Within those disgarnished works, I found our troops engaged in a street fight against the enemy posted in gardens, at windows and on house-tops all flat, with parapets. Worth ordered forward the mountain howitzers of Cadwalader's brigade, preceded by skirmishers and pioneers, with pickaxes and crowbars, to force windows and doors, or to burrow through walls. The assailants were soon in an equality of position fatal to the enemy. By 8 o'clock in the evening, Worth had carried two batteries in this suburb. According to my instructions, he here posted guards and sentinels, and placed his troops under shelter for the night. There was but one more obstacle (custom-house) between him and the great square in front of the - the San Cosme gate cathedral and palace- the heart of the city; and that barrier, it was known, could not, by daylight, resist our siege guns thirty minutes.
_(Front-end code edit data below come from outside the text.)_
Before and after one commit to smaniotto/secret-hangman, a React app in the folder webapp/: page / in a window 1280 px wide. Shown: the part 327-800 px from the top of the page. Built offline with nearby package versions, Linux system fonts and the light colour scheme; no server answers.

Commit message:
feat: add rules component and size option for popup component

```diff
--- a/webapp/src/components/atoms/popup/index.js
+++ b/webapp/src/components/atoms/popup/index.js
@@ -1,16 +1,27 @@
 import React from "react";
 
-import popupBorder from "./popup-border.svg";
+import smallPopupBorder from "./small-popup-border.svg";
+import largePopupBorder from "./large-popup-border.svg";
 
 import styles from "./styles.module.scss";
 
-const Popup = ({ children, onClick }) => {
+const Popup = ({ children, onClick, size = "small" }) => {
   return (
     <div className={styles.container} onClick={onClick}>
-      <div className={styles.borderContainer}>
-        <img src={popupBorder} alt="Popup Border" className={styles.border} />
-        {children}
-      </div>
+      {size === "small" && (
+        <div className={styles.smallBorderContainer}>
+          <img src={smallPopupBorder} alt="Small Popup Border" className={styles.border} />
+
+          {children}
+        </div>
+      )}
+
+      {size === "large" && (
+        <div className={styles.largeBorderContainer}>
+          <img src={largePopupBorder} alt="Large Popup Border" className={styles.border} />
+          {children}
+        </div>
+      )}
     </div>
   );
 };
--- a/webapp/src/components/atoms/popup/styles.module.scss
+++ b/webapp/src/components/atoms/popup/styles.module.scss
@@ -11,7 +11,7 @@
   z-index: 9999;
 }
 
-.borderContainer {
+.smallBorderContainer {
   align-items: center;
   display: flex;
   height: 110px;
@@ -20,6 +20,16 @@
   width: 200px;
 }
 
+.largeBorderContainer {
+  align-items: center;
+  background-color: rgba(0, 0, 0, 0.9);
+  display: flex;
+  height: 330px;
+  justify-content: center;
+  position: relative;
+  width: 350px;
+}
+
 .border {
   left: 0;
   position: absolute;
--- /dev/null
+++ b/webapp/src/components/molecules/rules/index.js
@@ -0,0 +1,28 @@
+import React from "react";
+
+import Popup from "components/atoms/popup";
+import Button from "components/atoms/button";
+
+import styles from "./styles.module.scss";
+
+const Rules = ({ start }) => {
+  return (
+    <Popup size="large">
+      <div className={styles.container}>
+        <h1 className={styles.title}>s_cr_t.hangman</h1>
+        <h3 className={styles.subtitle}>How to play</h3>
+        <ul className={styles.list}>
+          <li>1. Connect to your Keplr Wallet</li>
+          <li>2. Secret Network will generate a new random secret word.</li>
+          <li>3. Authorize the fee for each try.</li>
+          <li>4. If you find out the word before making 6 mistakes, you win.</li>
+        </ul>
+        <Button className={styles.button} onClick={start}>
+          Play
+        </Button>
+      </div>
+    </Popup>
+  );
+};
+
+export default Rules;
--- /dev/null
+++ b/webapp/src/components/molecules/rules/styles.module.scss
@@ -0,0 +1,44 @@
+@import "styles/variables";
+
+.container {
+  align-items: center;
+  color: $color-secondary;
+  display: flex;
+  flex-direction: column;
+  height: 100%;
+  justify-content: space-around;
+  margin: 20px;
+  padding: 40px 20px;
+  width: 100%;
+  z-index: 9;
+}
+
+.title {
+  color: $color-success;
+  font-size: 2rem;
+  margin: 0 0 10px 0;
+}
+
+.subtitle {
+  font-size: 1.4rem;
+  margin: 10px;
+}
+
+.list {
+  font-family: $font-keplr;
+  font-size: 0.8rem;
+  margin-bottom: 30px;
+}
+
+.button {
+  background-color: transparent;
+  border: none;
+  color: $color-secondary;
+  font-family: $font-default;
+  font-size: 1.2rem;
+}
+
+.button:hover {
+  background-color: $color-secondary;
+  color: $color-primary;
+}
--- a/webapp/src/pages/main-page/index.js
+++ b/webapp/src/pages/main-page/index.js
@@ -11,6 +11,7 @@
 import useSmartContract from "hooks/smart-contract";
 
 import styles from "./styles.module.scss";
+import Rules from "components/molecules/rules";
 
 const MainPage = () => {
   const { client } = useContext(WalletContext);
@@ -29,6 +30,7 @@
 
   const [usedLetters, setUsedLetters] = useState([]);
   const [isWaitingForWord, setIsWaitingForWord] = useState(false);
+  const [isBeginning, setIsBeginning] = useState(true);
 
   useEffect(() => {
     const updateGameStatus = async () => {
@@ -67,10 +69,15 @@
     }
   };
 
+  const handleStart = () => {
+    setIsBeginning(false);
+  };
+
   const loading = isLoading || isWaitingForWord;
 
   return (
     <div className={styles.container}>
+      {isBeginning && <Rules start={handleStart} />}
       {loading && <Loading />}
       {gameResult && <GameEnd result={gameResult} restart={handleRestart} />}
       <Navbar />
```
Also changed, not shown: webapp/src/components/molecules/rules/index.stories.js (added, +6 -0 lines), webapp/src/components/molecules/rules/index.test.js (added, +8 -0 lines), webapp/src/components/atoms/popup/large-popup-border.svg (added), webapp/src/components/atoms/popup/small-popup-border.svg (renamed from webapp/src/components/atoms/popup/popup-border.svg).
I had intended that Quitman should only manœuvre and threaten the Belén or southwestern gate, in order to favor the main attack . . . Those views I repeatedly, in the course of the day, communicated to Major General Quitman; but being in hot pursuit - gallant himself, and ably supported by Brigadier Generals Shields and Smith-Shields badly wounded before Chapultepec and refusing to retire as well as by all the officers and men of the column-Quitman continued to press forward, under flank and direct fires; - carried an intermediate battery of two guns, and then the gate, before two o'clock in the afternoon, but not without proportionate loss, increased by his steady maintenance of that position. .
Quitman, within the city-adding several new defences to the position he had won, and sheltering his corps as well as practicable — now awaited the return of daylight under the guns of the formidable citadel, yet to be subdued.
At about 4 o'clock next morning, (September 14,) a deputation of the ayuntamiento (city council) waited upon me to report that the federal government and the army of Mexico had fled from the capital some three hours before, and to demand terms of capitulation in favor of the church, the citizens, and the municipal authorities. I promptly replied, that I would sign no capitulation; that the city had been virtually in our possession from the time of the lodgments effected by Worth and Quitman the day before; that I regretted the silent escape of the Mexican army; that I should levy upon the city a moderate contribution, for special purposes; and that the American army should come under no terms, not self-imposed such only as its own honor, the dignity of the United States, and the spirit of the age should, in my opinion, imperiously demand and impose. . .
At the termination of the interview with the city deputation, I communicated, about daylight, orders to Worth and Quitman to advance slowly and cautiously (to guard against treachery) towards the heart of the city, and to occupy its stronger and more commanding points. Quitman proceeded to the great plaza or square, planted guards, and hoisted the colors of the United States on the national palacecontaining the halls of Congress and executive apartments of federal Mexico. . . .
House Executive Documents, 30 Cong., I sess. (Washington, 1848), II, No. 8, PP. 375-383 passim.